TASK STATEMENT: Your answer needs to include each line of the records in which the string "want" can be found.

Edit tracking data:
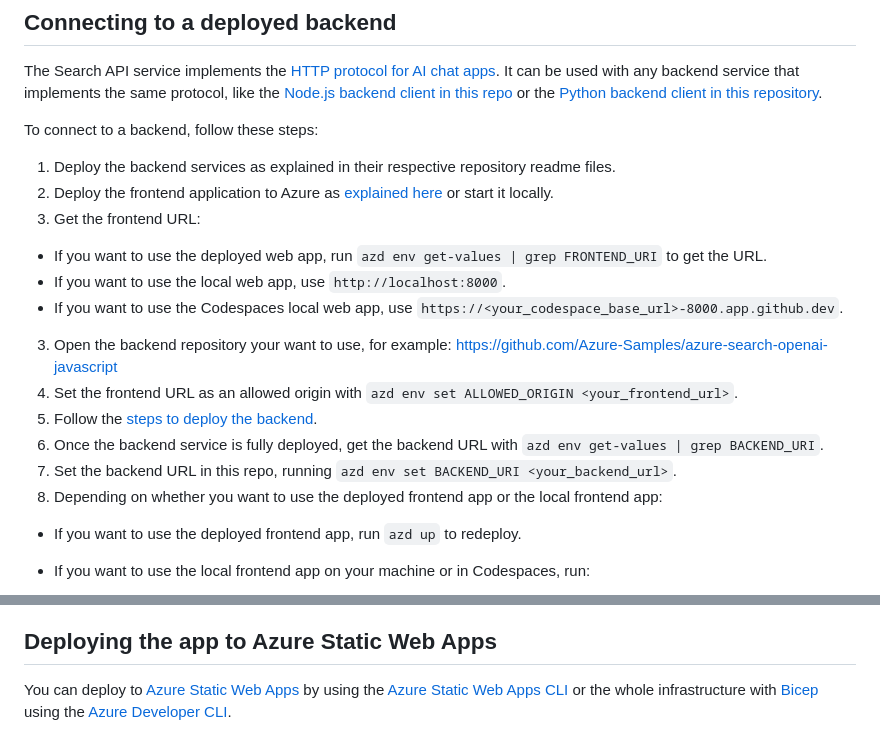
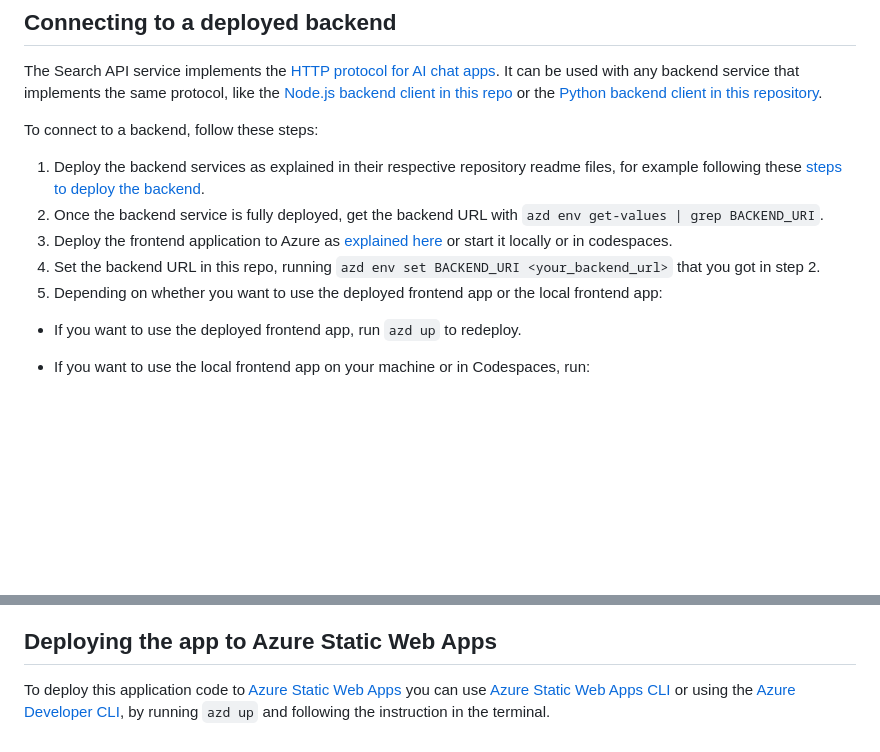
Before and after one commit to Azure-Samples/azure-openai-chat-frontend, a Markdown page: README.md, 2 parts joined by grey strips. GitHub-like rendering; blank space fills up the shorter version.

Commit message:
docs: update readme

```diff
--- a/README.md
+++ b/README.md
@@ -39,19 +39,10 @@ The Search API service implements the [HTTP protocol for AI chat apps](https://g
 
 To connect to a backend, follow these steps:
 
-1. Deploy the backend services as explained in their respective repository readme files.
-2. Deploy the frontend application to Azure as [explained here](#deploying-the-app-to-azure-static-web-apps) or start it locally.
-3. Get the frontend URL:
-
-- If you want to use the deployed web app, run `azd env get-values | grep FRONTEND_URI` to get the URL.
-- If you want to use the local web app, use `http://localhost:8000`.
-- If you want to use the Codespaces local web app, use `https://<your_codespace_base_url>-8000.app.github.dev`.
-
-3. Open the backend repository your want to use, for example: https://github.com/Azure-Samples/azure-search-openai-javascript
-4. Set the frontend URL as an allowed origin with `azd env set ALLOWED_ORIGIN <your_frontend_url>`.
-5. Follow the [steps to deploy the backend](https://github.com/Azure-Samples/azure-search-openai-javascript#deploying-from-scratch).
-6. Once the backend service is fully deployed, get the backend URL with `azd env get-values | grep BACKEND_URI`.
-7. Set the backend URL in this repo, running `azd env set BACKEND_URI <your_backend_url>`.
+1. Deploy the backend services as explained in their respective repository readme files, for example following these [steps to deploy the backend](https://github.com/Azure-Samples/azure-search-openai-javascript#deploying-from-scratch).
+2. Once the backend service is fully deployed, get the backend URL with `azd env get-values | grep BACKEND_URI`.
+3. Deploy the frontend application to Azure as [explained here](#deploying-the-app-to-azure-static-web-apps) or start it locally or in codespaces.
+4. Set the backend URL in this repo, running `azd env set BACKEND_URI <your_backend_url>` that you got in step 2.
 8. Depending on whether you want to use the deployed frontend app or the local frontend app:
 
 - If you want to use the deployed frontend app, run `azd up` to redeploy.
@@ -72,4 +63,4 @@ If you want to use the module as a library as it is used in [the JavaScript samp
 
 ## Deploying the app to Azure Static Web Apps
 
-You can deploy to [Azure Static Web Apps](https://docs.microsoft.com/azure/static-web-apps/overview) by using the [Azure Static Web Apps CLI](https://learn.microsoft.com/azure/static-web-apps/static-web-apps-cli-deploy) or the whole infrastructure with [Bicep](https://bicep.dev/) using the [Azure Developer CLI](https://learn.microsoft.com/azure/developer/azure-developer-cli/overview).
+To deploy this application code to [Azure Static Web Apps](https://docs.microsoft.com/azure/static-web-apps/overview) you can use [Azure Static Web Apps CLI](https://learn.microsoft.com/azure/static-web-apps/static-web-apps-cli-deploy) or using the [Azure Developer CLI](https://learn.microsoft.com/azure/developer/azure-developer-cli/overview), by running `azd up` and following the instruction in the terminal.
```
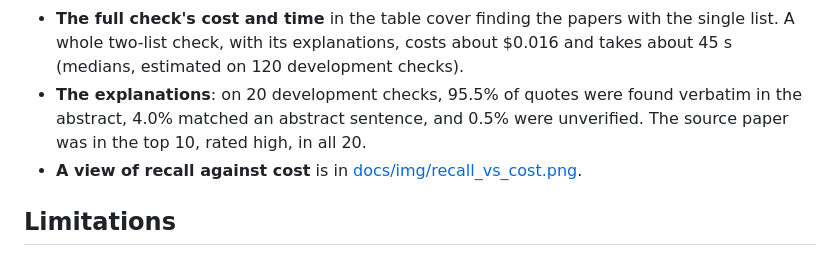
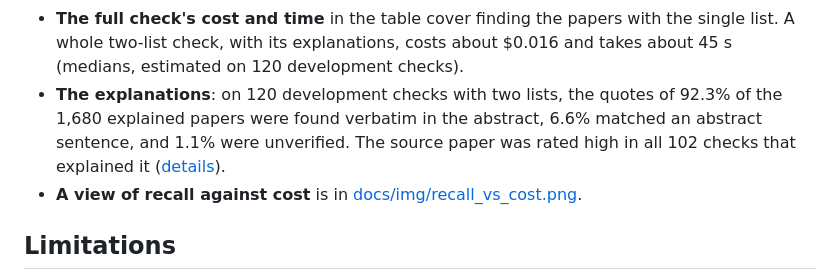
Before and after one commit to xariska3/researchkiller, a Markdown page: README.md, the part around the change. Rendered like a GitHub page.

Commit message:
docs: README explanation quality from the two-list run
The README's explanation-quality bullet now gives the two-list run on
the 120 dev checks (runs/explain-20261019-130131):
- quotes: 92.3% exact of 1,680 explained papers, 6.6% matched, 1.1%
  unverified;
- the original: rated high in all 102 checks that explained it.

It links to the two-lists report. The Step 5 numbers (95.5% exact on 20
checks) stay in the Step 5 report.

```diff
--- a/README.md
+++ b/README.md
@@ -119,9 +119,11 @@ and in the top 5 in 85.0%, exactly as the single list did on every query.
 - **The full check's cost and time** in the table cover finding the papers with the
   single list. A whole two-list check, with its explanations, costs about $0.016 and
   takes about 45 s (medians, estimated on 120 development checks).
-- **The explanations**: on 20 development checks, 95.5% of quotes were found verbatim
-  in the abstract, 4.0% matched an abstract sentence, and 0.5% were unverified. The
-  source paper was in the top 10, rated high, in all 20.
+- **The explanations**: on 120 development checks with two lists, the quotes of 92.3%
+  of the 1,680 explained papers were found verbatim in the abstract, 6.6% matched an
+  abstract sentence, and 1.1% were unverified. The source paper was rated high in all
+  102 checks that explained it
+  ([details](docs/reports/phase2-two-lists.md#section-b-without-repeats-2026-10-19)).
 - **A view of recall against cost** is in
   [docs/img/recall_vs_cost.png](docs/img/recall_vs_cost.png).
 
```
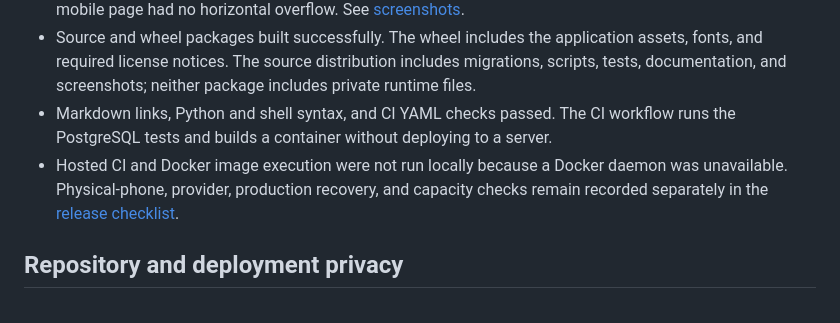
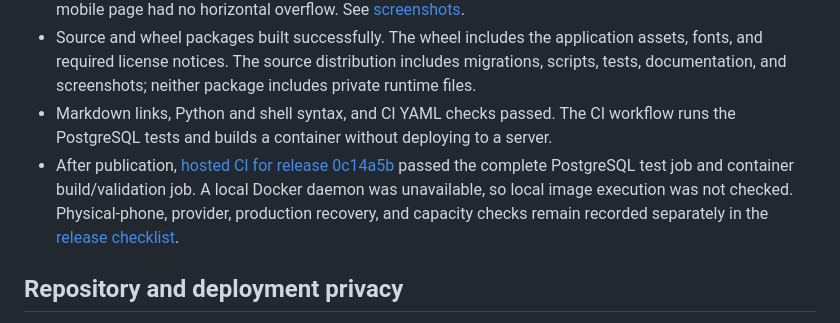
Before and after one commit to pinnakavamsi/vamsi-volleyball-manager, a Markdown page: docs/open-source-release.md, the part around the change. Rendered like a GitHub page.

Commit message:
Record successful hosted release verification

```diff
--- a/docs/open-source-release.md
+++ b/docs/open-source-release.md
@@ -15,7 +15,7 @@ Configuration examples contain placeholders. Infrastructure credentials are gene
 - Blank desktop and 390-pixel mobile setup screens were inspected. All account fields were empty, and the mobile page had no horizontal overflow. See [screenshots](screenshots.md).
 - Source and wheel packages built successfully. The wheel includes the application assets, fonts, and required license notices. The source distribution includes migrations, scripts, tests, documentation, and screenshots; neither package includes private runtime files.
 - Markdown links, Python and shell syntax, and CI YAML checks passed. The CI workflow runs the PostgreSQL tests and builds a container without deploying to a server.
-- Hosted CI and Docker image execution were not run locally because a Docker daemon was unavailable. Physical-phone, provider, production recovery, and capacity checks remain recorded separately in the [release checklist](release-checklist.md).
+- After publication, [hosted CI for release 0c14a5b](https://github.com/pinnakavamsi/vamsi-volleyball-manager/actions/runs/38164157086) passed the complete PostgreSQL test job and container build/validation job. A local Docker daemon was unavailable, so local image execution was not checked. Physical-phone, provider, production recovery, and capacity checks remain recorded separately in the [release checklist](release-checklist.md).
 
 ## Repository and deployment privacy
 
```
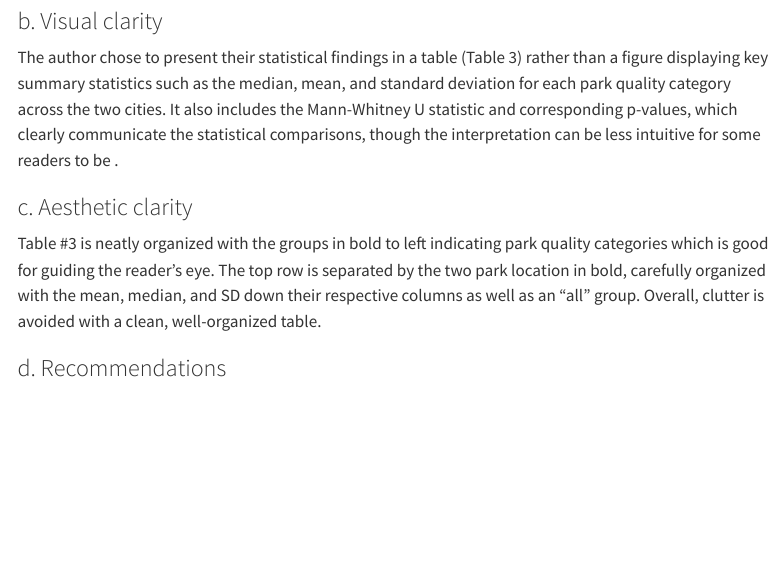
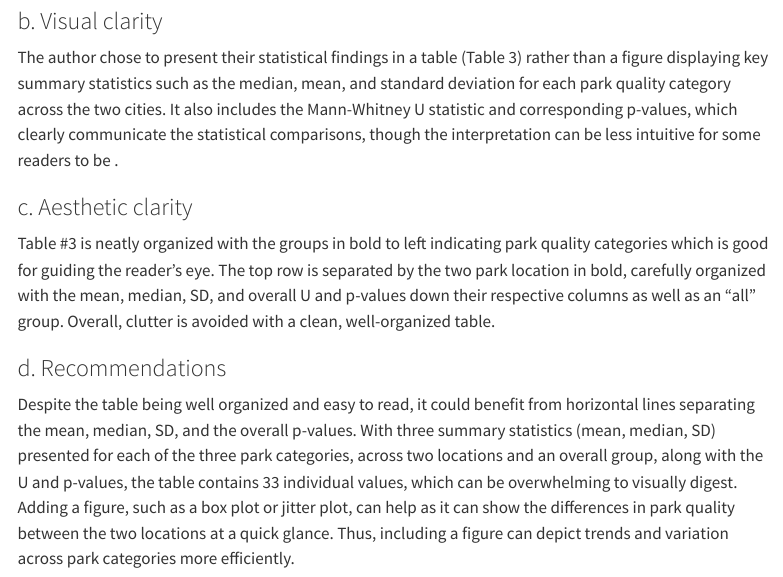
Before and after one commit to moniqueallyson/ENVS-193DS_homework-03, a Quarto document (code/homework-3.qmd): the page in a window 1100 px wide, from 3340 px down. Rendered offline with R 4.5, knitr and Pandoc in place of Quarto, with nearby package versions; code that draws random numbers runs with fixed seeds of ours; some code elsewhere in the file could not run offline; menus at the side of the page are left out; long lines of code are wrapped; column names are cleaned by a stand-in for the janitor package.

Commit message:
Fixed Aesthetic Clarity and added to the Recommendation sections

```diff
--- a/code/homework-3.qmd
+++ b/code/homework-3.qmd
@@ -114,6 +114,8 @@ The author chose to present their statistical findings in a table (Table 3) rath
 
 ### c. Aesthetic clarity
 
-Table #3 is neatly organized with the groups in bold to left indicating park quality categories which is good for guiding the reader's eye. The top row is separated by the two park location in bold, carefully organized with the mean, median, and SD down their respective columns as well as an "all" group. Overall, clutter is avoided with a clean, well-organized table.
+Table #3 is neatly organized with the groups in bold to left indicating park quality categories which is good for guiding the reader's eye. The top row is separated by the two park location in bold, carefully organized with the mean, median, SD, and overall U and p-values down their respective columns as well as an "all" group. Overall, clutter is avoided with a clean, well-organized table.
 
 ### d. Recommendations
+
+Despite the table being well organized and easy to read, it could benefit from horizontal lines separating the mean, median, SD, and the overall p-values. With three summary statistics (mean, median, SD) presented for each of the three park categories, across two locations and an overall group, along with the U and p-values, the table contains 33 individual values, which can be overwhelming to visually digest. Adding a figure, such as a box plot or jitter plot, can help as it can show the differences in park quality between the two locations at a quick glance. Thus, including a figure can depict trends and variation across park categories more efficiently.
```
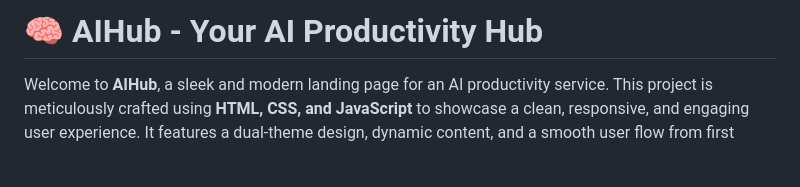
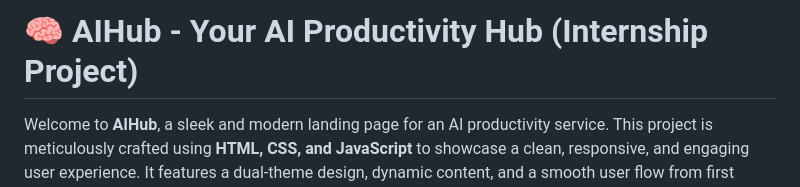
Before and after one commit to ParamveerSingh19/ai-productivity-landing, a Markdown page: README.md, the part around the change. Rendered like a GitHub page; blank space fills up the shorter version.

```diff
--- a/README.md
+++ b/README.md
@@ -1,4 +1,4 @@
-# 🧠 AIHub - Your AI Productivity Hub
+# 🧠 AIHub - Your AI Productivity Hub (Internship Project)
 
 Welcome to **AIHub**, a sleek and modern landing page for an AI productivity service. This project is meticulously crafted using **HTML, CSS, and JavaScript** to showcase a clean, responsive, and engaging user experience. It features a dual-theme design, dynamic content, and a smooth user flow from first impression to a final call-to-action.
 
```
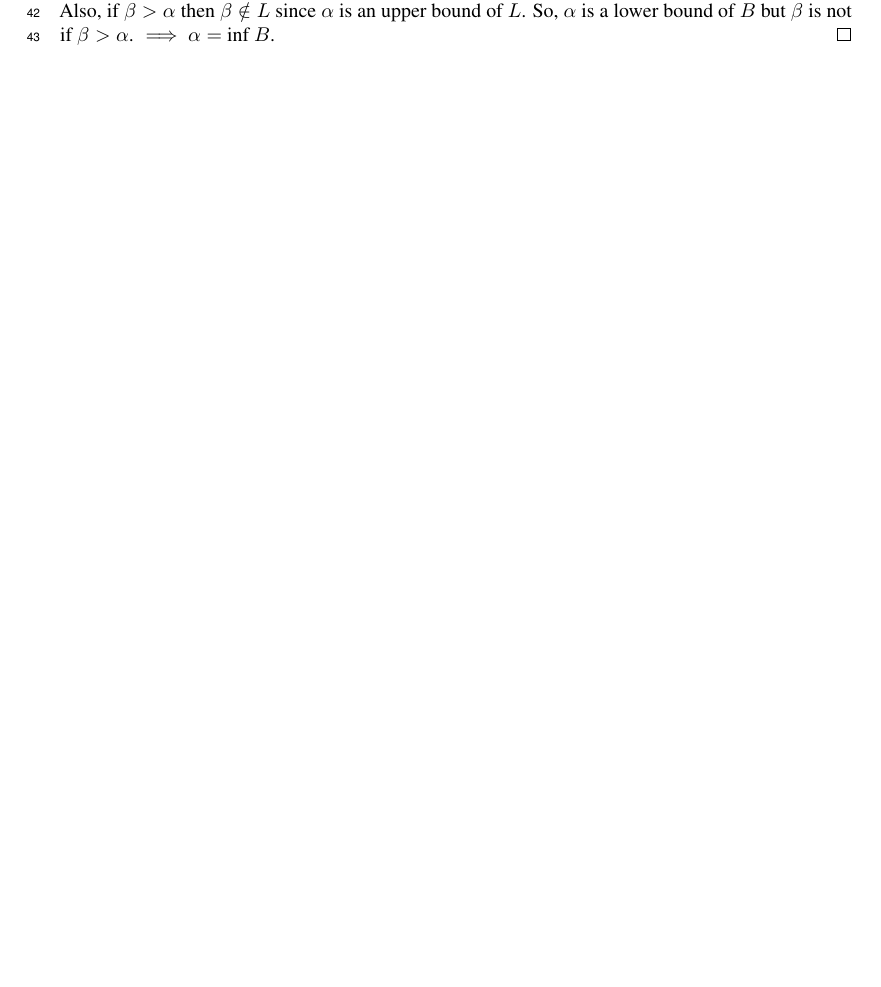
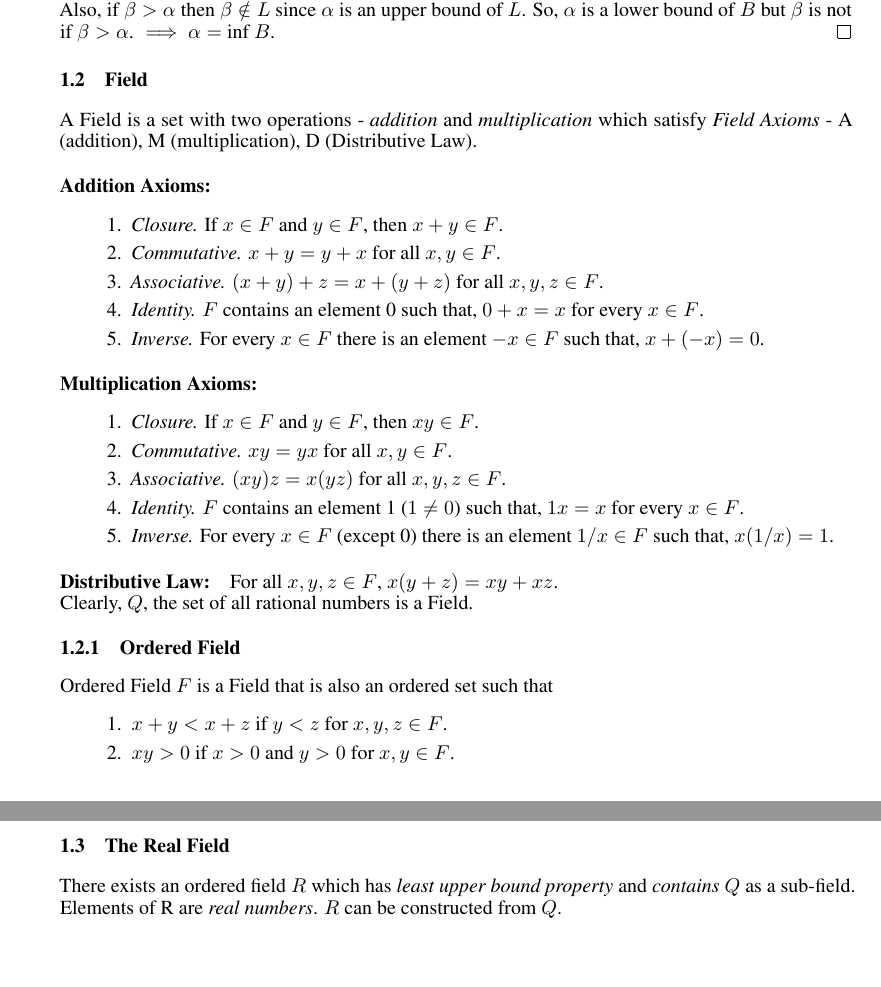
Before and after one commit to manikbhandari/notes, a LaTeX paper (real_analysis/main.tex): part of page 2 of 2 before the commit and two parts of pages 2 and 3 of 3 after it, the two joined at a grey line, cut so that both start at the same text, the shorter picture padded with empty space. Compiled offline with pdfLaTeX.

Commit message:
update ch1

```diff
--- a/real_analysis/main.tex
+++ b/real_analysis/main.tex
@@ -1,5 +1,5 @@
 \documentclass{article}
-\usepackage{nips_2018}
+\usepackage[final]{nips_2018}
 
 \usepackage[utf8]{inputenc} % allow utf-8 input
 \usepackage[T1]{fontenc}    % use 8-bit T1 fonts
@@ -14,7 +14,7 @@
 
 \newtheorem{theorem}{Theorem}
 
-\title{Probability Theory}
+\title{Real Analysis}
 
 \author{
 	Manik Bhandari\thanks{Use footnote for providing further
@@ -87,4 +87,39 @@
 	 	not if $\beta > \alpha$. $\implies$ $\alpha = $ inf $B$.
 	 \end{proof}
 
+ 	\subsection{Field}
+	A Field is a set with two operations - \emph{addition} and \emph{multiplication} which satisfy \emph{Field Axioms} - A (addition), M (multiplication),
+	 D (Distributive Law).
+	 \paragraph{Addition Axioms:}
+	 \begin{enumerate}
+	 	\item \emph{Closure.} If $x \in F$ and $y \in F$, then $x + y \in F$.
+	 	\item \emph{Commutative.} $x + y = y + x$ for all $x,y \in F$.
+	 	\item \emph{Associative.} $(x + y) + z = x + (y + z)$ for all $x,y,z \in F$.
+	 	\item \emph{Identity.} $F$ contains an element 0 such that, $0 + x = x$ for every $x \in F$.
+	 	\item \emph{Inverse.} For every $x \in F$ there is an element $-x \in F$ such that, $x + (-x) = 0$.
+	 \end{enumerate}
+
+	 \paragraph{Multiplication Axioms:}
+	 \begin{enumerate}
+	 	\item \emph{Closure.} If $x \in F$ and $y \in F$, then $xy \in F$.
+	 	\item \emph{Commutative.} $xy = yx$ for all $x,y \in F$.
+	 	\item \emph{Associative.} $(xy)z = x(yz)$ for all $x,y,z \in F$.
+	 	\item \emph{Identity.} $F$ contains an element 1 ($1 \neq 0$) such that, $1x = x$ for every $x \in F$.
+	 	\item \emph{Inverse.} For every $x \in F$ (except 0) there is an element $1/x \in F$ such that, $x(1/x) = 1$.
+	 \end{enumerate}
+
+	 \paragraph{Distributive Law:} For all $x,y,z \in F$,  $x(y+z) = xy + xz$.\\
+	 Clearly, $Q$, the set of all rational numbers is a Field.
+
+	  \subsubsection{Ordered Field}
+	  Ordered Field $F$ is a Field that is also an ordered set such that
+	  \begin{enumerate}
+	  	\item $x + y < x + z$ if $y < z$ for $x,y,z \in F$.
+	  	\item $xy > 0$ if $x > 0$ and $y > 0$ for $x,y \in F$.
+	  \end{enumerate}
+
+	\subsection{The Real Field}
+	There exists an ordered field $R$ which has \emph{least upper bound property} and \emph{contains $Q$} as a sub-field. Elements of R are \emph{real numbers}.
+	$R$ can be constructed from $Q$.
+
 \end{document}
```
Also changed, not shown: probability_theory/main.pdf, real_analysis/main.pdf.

SOLUTION TO THIS EXERCISE:
-- If you want to use the deployed web app, run `azd env get-values | grep FRONTEND_URI` to get the URL.
-- If you want to use the local web app, use `http://localhost:8000`.
-- If you want to use the Codespaces local web app, use `https://<your_codespace_base_url>-8000.app.github.dev`.
-3. Open the backend repository your want to use, for example: https://github.com/Azure-Samples/azure-search-openai-javascript
 8. Depending on whether you want to use the deployed frontend app or the local frontend app:
 - If you want to use the deployed frontend app, run `azd up` to redeploy.
@@ -72,4 +63,4 @@ If you want to use the module as a library as it is used in [the JavaScript samp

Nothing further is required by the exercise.